## Exercise aim
Leaving out every picture, output the records below exactly as they are.

## Records supplied
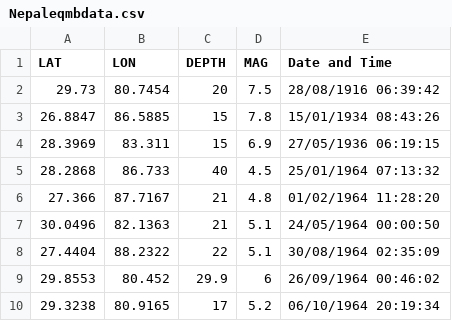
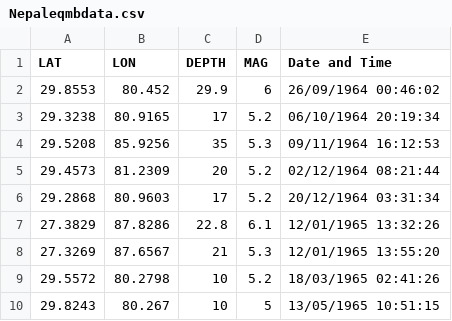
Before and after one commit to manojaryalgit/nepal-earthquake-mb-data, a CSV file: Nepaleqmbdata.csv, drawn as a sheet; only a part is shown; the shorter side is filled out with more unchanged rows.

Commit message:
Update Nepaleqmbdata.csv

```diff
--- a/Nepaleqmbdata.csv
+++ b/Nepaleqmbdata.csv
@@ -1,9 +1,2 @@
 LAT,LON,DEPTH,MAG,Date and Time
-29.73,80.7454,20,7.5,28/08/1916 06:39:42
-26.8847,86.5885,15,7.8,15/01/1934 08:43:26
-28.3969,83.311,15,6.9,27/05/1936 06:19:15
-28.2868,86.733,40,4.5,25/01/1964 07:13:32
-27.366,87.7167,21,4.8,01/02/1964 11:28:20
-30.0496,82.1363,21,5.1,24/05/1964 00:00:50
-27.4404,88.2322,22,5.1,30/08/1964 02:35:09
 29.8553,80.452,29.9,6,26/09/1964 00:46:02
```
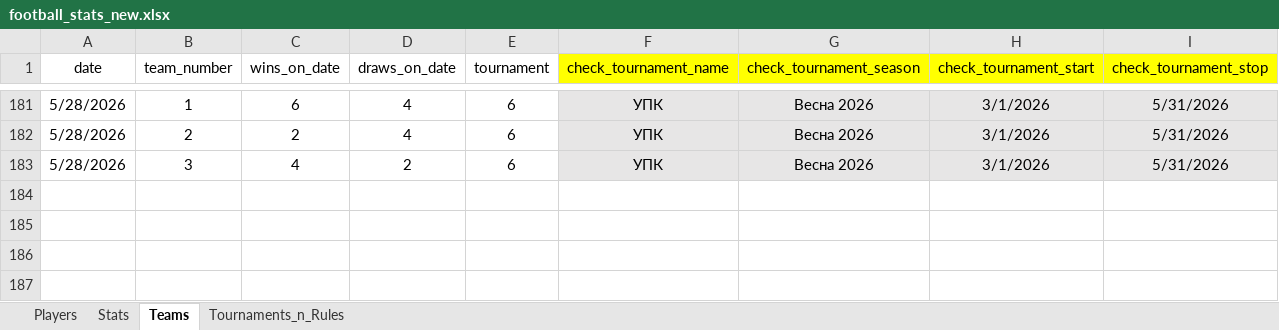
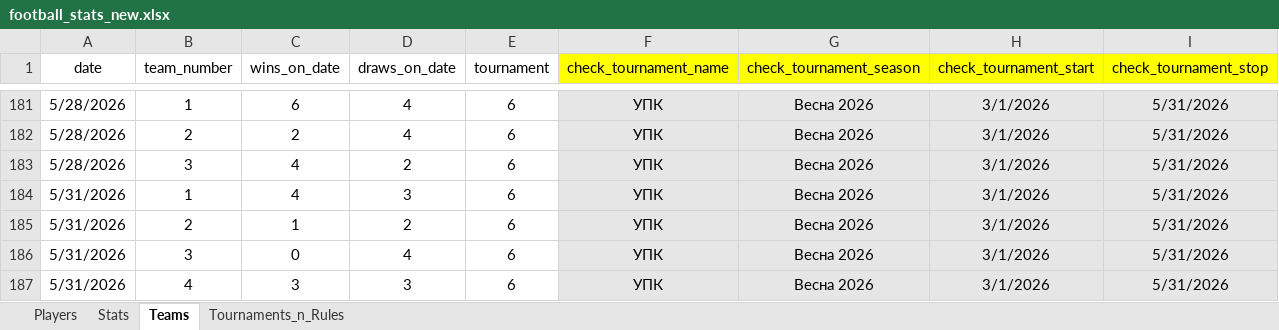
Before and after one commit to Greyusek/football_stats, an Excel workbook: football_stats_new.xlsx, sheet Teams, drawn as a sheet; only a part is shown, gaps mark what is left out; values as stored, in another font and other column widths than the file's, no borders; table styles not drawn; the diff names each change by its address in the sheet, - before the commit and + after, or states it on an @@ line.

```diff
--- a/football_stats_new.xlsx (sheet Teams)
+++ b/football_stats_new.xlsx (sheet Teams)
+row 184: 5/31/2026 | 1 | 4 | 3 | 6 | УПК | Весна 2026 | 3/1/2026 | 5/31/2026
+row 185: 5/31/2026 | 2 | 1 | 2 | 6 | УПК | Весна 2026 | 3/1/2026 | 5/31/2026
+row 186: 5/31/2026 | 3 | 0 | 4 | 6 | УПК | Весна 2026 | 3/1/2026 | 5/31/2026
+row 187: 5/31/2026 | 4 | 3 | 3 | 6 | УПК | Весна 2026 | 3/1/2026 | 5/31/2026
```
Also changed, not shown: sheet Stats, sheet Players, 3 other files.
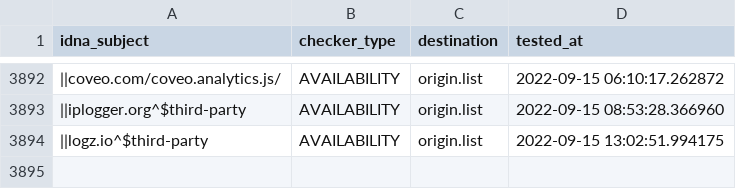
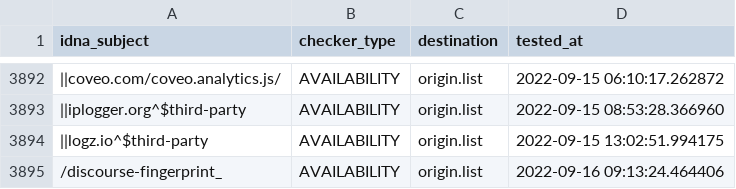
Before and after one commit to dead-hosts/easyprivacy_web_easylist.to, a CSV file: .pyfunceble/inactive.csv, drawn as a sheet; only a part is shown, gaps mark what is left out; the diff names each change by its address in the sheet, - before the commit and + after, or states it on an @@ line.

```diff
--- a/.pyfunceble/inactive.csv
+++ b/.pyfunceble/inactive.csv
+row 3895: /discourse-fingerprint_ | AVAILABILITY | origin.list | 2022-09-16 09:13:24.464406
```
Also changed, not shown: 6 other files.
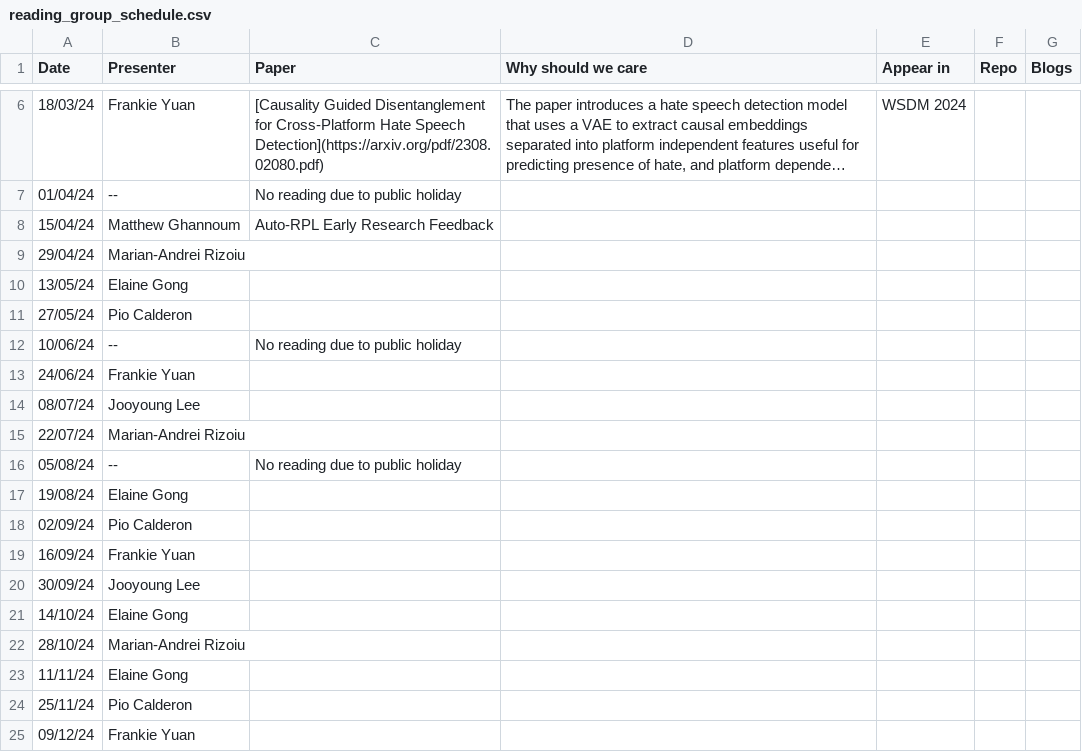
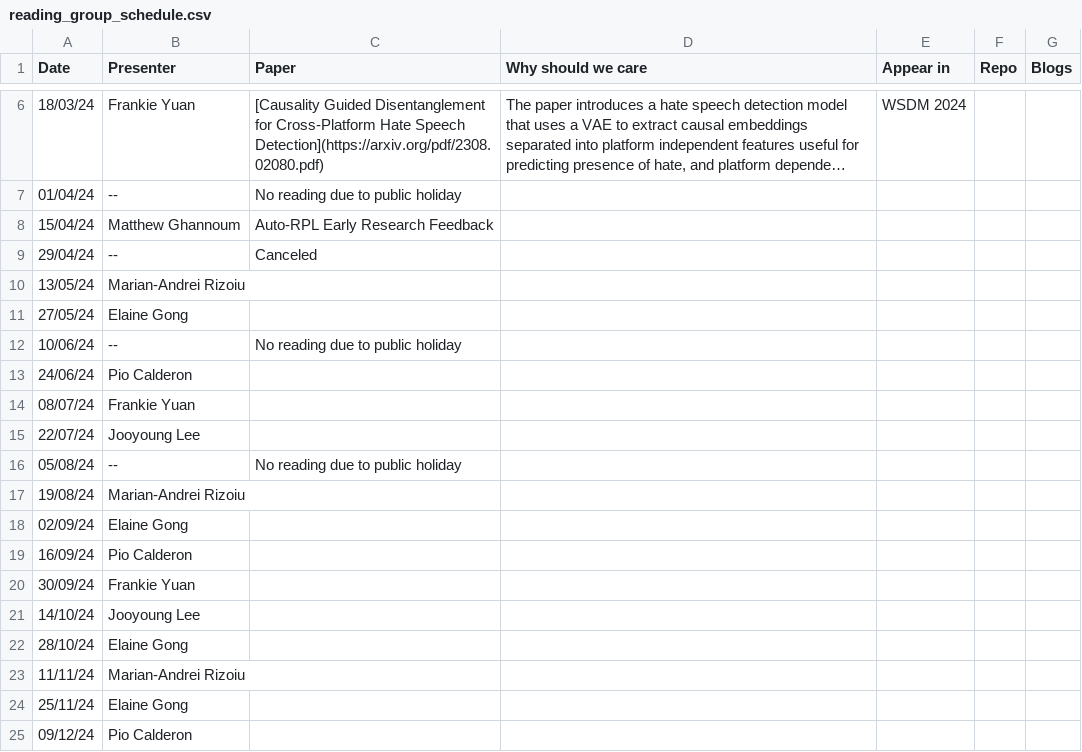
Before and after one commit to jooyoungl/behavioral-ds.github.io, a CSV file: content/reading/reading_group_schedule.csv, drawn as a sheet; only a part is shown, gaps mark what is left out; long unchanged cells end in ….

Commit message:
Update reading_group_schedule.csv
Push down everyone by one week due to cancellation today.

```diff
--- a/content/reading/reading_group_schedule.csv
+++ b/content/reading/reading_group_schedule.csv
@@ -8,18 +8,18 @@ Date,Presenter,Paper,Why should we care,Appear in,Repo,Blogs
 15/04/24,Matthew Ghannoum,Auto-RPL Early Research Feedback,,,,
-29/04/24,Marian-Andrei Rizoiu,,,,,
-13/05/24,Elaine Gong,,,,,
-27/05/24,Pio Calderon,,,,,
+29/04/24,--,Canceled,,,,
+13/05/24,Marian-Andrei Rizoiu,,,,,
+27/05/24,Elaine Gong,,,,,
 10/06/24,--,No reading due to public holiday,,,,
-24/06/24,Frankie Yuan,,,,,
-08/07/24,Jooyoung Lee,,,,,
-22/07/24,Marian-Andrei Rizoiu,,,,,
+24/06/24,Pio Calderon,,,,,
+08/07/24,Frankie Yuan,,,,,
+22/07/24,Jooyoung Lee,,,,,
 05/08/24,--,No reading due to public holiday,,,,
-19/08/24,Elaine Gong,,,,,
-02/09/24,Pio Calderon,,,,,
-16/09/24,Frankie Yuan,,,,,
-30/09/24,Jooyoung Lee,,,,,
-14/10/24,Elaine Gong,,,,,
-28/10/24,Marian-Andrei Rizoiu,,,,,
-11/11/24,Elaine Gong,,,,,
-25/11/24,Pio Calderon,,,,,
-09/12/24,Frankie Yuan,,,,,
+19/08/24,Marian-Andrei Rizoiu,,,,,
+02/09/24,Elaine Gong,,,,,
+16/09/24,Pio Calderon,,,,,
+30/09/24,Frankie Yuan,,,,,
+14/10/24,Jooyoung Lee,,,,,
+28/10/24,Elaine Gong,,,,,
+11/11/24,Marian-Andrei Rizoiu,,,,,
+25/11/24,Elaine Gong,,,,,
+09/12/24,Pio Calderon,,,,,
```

## Response for this exercise
Before and after one commit to manojaryalgit/nepal-earthquake-mb-data, a CSV file: Nepaleqmbdata.csv, drawn as a sheet; only a part is shown; the shorter side is filled out with more unchanged rows.

Commit message:
Update Nepaleqmbdata.csv

```diff
--- a/Nepaleqmbdata.csv
+++ b/Nepaleqmbdata.csv
@@ -1,9 +1,2 @@
 LAT,LON,DEPTH,MAG,Date and Time
-29.73,80.7454,20,7.5,28/08/1916 06:39:42
-26.8847,86.5885,15,7.8,15/01/1934 08:43:26
-28.3969,83.311,15,6.9,27/05/1936 06:19:15
-28.2868,86.733,40,4.5,25/01/1964 07:13:32
-27.366,87.7167,21,4.8,01/02/1964 11:28:20
-30.0496,82.1363,21,5.1,24/05/1964 00:00:50
-27.4404,88.2322,22,5.1,30/08/1964 02:35:09
 29.8553,80.452,29.9,6,26/09/1964 00:46:02
```
Before and after one commit to Greyusek/football_stats, an Excel workbook: football_stats_new.xlsx, sheet Teams, drawn as a sheet; only a part is shown, gaps mark what is left out; values as stored, in another font and other column widths than the file's, no borders; table styles not drawn; the diff names each change by its address in the sheet, - before the commit and + after, or states it on an @@ line.

```diff
--- a/football_stats_new.xlsx (sheet Teams)
+++ b/football_stats_new.xlsx (sheet Teams)
+row 184: 5/31/2026 | 1 | 4 | 3 | 6 | УПК | Весна 2026 | 3/1/2026 | 5/31/2026
+row 185: 5/31/2026 | 2 | 1 | 2 | 6 | УПК | Весна 2026 | 3/1/2026 | 5/31/2026
+row 186: 5/31/2026 | 3 | 0 | 4 | 6 | УПК | Весна 2026 | 3/1/2026 | 5/31/2026
+row 187: 5/31/2026 | 4 | 3 | 3 | 6 | УПК | Весна 2026 | 3/1/2026 | 5/31/2026
```
Also changed, not shown: sheet Stats, sheet Players, 3 other files.
Before and after one commit to dead-hosts/easyprivacy_web_easylist.to, a CSV file: .pyfunceble/inactive.csv, drawn as a sheet; only a part is shown, gaps mark what is left out; the diff names each change by its address in the sheet, - before the commit and + after, or states it on an @@ line.

```diff
--- a/.pyfunceble/inactive.csv
+++ b/.pyfunceble/inactive.csv
+row 3895: /discourse-fingerprint_ | AVAILABILITY | origin.list | 2022-09-16 09:13:24.464406
```
Also changed, not shown: 6 other files.
Before and after one commit to jooyoungl/behavioral-ds.github.io, a CSV file: content/reading/reading_group_schedule.csv, drawn as a sheet; only a part is shown, gaps mark what is left out; long unchanged cells end in ….

Commit message:
Update reading_group_schedule.csv
Push down everyone by one week due to cancellation today.

```diff
--- a/content/reading/reading_group_schedule.csv
+++ b/content/reading/reading_group_schedule.csv
@@ -8,18 +8,18 @@ Date,Presenter,Paper,Why should we care,Appear in,Repo,Blogs
 15/04/24,Matthew Ghannoum,Auto-RPL Early Research Feedback,,,,
-29/04/24,Marian-Andrei Rizoiu,,,,,
-13/05/24,Elaine Gong,,,,,
-27/05/24,Pio Calderon,,,,,
+29/04/24,--,Canceled,,,,
+13/05/24,Marian-Andrei Rizoiu,,,,,
+27/05/24,Elaine Gong,,,,,
 10/06/24,--,No reading due to public holiday,,,,
-24/06/24,Frankie Yuan,,,,,
-08/07/24,Jooyoung Lee,,,,,
-22/07/24,Marian-Andrei Rizoiu,,,,,
+24/06/24,Pio Calderon,,,,,
+08/07/24,Frankie Yuan,,,,,
+22/07/24,Jooyoung Lee,,,,,
 05/08/24,--,No reading due to public holiday,,,,
-19/08/24,Elaine Gong,,,,,
-02/09/24,Pio Calderon,,,,,
-16/09/24,Frankie Yuan,,,,,
-30/09/24,Jooyoung Lee,,,,,
-14/10/24,Elaine Gong,,,,,
-28/10/24,Marian-Andrei Rizoiu,,,,,
-11/11/24,Elaine Gong,,,,,
-25/11/24,Pio Calderon,,,,,
-09/12/24,Frankie Yuan,,,,,
+19/08/24,Marian-Andrei Rizoiu,,,,,
+02/09/24,Elaine Gong,,,,,
+16/09/24,Pio Calderon,,,,,
+30/09/24,Frankie Yuan,,,,,
+14/10/24,Jooyoung Lee,,,,,
+28/10/24,Elaine Gong,,,,,
+11/11/24,Marian-Andrei Rizoiu,,,,,
+25/11/24,Elaine Gong,,,,,
+09/12/24,Pio Calderon,,,,,
```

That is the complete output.